August 19, 2011
Wind power map of India

Chennai, the hot and sultry capital of the Southern state of Tamilnadu in India has long been the epicenter of the Indian wind turbine industry.

The Centre for Wind Energy Technology (C-WET) of the Ministry Of Renewable Energy, the regulator is headquartered at Chennai and deals with all licensing and policy matters besides helping develop data for setting up wind farms.

It not only approves the manufacturing units that can set up plants in India but also tests and certifies the models that can be run in the wind farms. Unlike China, which has hundreds of 49.5 megawatt (MW) or smaller units which are outside the purview of the China's National Energy Bureau, India's wind energy sector is closely regulated with less than two dozen approved manufacturers and every project individually cleared.

However, it is not only the presence of the regulator or the long coastal belt conducive to wind farms that cause the major manufacturers set up their production units in the southern state of Tamilnadu. The state is also the home to the manufacturing and the component sector of the automobile, textile, energy and the computer industry.

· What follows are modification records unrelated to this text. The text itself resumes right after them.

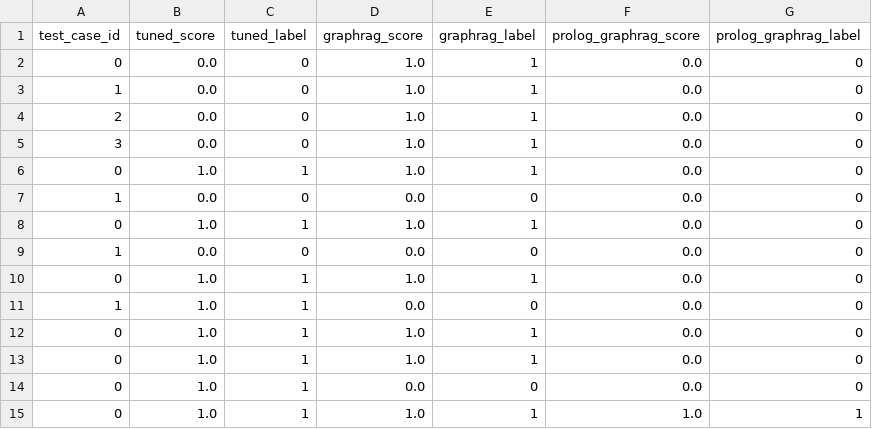
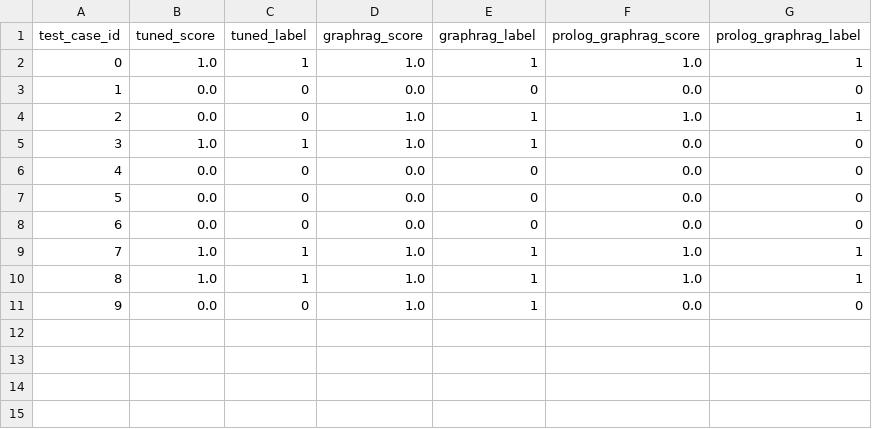
Before and after one commit to fccdelcampo/thesis, a CSV file: hallucination_evaluation_results/mmlu_scores.csv, drawn as a sheet.

Commit message:
feat: implement better prolog and graphrag jsonl parsing catchers

```diff
--- a/hallucination_evaluation_results/mmlu_scores.csv
+++ b/hallucination_evaluation_results/mmlu_scores.csv
@@ -1,15 +1,11 @@
 test_case_id,tuned_score,tuned_label,graphrag_score,graphrag_label,prolog_graphrag_score,prolog_graphrag_label
-0,0.0,0,1.0,1,0.0,0
-1,0.0,0,1.0,1,0.0,0
-2,0.0,0,1.0,1,0.0,0
-3,0.0,0,1.0,1,0.0,0
-0,1.0,1,1.0,1,0.0,0
+0,1.0,1,1.0,1,1.0,1
 1,0.0,0,0.0,0,0.0,0
-0,1.0,1,1.0,1,0.0,0
-1,0.0,0,0.0,0,0.0,0
-0,1.0,1,1.0,1,0.0,0
-1,1.0,1,0.0,0,0.0,0
-0,1.0,1,1.0,1,0.0,0
-0,1.0,1,1.0,1,0.0,0
-0,1.0,1,0.0,0,0.0,0
-0,1.0,1,1.0,1,1.0,1
+2,0.0,0,1.0,1,1.0,1
+3,1.0,1,1.0,1,0.0,0
+4,0.0,0,0.0,0,0.0,0
+5,0.0,0,0.0,0,0.0,0
+6,0.0,0,0.0,0,0.0,0
+7,1.0,1,1.0,1,1.0,1
+8,1.0,1,1.0,1,1.0,1
+9,0.0,0,1.0,1,0.0,0
```
Also changed, not shown: 15 other files.
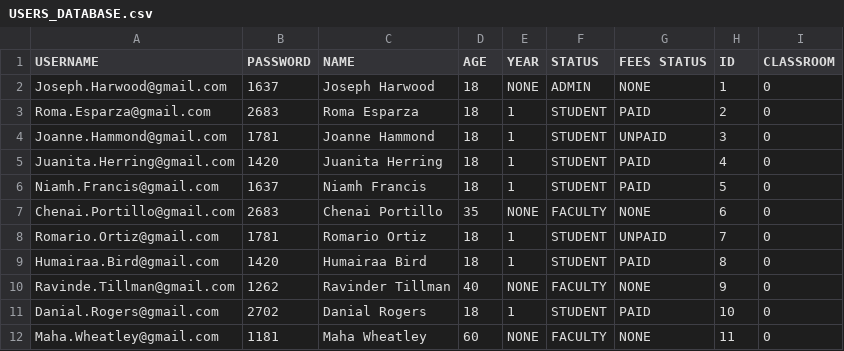
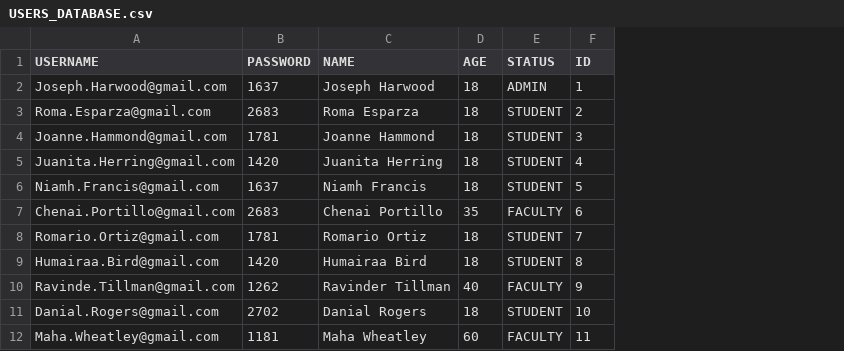
Before and after one commit to foulde/dorset-college-oop-group-8, a CSV file: USERS_DATABASE.csv, drawn as a sheet; only a part is shown; the diff names each change by its address in the sheet, - before the commit and + after, or states it on an @@ line.

```diff
--- a/USERS_DATABASE.csv
+++ b/USERS_DATABASE.csv
-column E (YEAR), rows 2-12: NONE | 1 | 1 | 1 | 1 | NONE | 1 | 1 | NONE | 1 | NONE
-column G (FEES STATUS), rows 2-12: NONE | PAID | UNPAID | PAID | PAID | NONE | UNPAID | PAID | NONE | PAID | NONE
-column I (CLASSROOM), rows 2-12: all 0
```
Also changed, not shown: 3 other files.
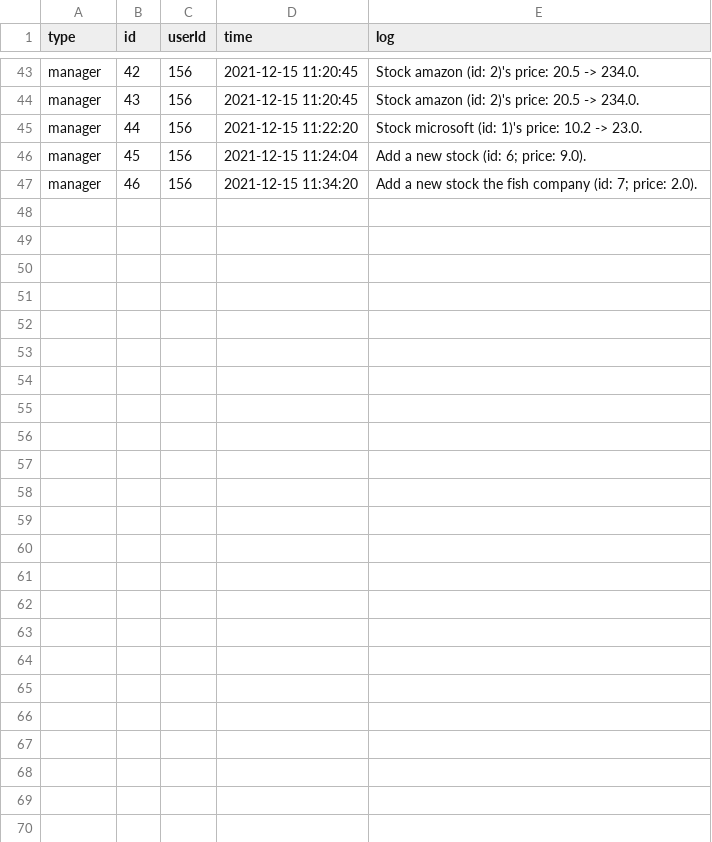
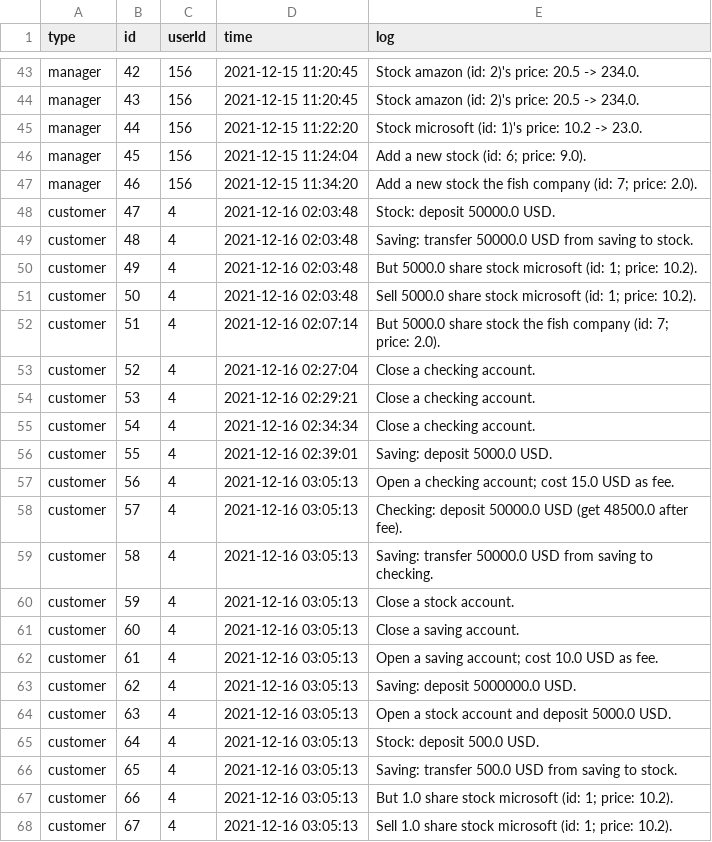
Before and after one commit to HanlinZou/BU-CS611-Bank, a CSV file: src/database/logs.csv, drawn as a sheet; only a part is shown, gaps mark what is left out.

```diff
--- a/src/database/logs.csv
+++ b/src/database/logs.csv
@@ -47 +47,22 @@ manager,45,156,2021-12-15 11:24:04,Add a new stock  (id: 6; price: 9.0).
 manager,46,156,2021-12-15 11:34:20,Add a new stock the fish company (id: 7; price: 2.0).
+customer,47,4,2021-12-16 02:03:48,Stock: deposit 50000.0 USD.
+customer,48,4,2021-12-16 02:03:48,Saving: transfer 50000.0 USD from saving to stock.
+customer,49,4,2021-12-16 02:03:48,But 5000.0 share stock microsoft (id: 1; price: 10.2).
+customer,50,4,2021-12-16 02:03:48,Sell 5000.0 share stock microsoft (id: 1; price: 10.2).
+customer,51,4,2021-12-16 02:07:14,But 5000.0 share stock the fish company (id: 7; price: 2.0).
+customer,52,4,2021-12-16 02:27:04,Close a checking account.
+customer,53,4,2021-12-16 02:29:21,Close a checking account.
+customer,54,4,2021-12-16 02:34:34,Close a checking account.
+customer,55,4,2021-12-16 02:39:01,Saving: deposit 5000.0 USD.
+customer,56,4,2021-12-16 03:05:13,Open a checking account; cost 15.0 USD as fee.
+customer,57,4,2021-12-16 03:05:13,Checking: deposit 50000.0 USD (get 48500.0 after fee).
+customer,58,4,2021-12-16 03:05:13,Saving: transfer 50000.0 USD from saving to checking.
+customer,59,4,2021-12-16 03:05:13,Close a stock account.
+customer,60,4,2021-12-16 03:05:13,Close a saving account.
+customer,61,4,2021-12-16 03:05:13,Open a saving account; cost 10.0 USD as fee.
+customer,62,4,2021-12-16 03:05:13,Saving: deposit 5000000.0 USD.
+customer,63,4,2021-12-16 03:05:13,Open a stock account and deposit 5000.0 USD.
+customer,64,4,2021-12-16 03:05:13,Stock: deposit 500.0 USD.
+customer,65,4,2021-12-16 03:05:13,Saving: transfer 500.0 USD from saving to stock.
+customer,66,4,2021-12-16 03:05:13,But 1.0 share stock microsoft (id: 1; price: 10.2).
+customer,67,4,2021-12-16 03:05:13,Sell 1.0 share stock microsoft (id: 1; price: 10.2).
```
Also changed, not shown: src/database/saving_accounts.csv, 9 other files.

Foreign manufacturing heavyweights from Switzerland, Germany, US, Japan and Korea compete with large and medium Indian private sector units to provide a good mix of quality and volume.

The wind farm majors take advantage of this high quality infrastructure and skilled manpower availability in the industrial estates of Chennai, Coimbatore, Trichy, Hosur and Mangalore to set up their own manufacturing plants.

RE Power AG of Germany, now owned by India's Suzlon Energy, plans to open an export oriented unit at Mangalore for its 2MW turbines catering to the markets of US, Canada, Australia, New Zealand and Brazil.

Whereas the rotor blades will be manufactured at Mangalore, the generators and control systems will be sourced from nearby Coimbatore. The gear box will be sourced from Belgium's Hansen Transmission plant at Coimbatore.

Hansen set up a fully integrated 65,000-square-meter manufacturing unit in the Coimbatore SEZ in 2008 to manufacture 1500 to 2000 units of heavy duty gear boxes per annum suitable for wind turbines of 1.5 MW to 3 MW.

The area already had several large and well established gear box manufacturers like Shanti Gears and MM Gears, and a dependable ancillary base of casting suppliers and forging and machining units.

The Southern manufacturing hub also has several other plants of Suzlon making rotor blades, nacelles, nacelle covers, nose cones, braking systems and towers besides production units of other turbine manufacturers like Vestas of Denmark, Gamesa of Spain, and Enercon of Germany.

Another vibrant manufacturing hub for wind turbine makers is in the western coastal state of Gujarat known for its investor friendly policy and industrial prowess.

The state has a unique 20-year power purchase policy agreement for wind farms at a rate of Rs 3.5 (USD0.0788) per unit of power and a reputation for paying power producers on time unlike Tamilnadu where arrears of over 6 months are hurting the wind farms.